Figure 3 The nail entering the Z space that will exit exactly where the Shroud shows the exit wound.
Thus, it is probably that the nail WAS driven in through the palm although about an inch away from the traditional, iconographic "center of the palm" and about 1 1/2 inches away from the wrist entry required by Destot's Space passage. Maybe Mel got it right and we Shroud scholars have had it wrong for over 100 years!
Disclaimer: When I asked Dr. Alan Whanger, also a medical doctor and retired professor of Medicine, a couple of weeks ago what he thought of Dr. Zugibe's theory, he stated that he disagreed because the nail would have to be driven at an angle, not perpendicular to the hand. He prefered the "Destot's Space" pathway.

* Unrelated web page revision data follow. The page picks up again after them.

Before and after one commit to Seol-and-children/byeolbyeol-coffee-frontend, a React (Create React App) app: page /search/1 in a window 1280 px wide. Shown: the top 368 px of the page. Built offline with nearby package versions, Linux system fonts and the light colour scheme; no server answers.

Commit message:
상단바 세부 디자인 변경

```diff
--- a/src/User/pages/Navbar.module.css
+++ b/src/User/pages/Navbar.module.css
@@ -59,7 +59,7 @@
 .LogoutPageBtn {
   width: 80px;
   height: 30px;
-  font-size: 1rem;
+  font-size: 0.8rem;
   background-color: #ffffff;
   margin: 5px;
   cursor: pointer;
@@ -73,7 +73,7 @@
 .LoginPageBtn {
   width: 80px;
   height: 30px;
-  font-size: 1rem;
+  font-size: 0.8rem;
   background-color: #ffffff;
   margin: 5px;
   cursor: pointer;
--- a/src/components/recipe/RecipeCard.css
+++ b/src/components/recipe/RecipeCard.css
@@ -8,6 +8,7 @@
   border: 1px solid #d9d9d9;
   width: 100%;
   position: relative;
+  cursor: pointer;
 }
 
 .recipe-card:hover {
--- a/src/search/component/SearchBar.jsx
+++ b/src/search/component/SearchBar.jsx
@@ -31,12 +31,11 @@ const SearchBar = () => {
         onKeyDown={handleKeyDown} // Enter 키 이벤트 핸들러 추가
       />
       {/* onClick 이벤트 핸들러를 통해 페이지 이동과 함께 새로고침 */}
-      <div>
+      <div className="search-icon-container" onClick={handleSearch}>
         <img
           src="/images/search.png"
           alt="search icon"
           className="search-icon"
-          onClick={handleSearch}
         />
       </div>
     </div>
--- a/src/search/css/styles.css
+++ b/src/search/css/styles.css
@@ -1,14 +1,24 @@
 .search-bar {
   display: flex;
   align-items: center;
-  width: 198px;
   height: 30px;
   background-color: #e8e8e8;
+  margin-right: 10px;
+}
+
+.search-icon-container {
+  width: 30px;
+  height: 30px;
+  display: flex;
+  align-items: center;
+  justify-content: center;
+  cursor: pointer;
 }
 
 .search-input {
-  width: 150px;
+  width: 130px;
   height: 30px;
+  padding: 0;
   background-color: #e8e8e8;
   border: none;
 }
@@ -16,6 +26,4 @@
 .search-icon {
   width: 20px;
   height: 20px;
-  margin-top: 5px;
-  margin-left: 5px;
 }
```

I pointed out that if the victim's elbow were forced downward to touch the ground below the patibulum placed on the ground, the hand would assume exactly the correct angle for a perpendicular nail to be driven through the "Z" space. Unfortunately, we were interupted and did not get to continue our discussion.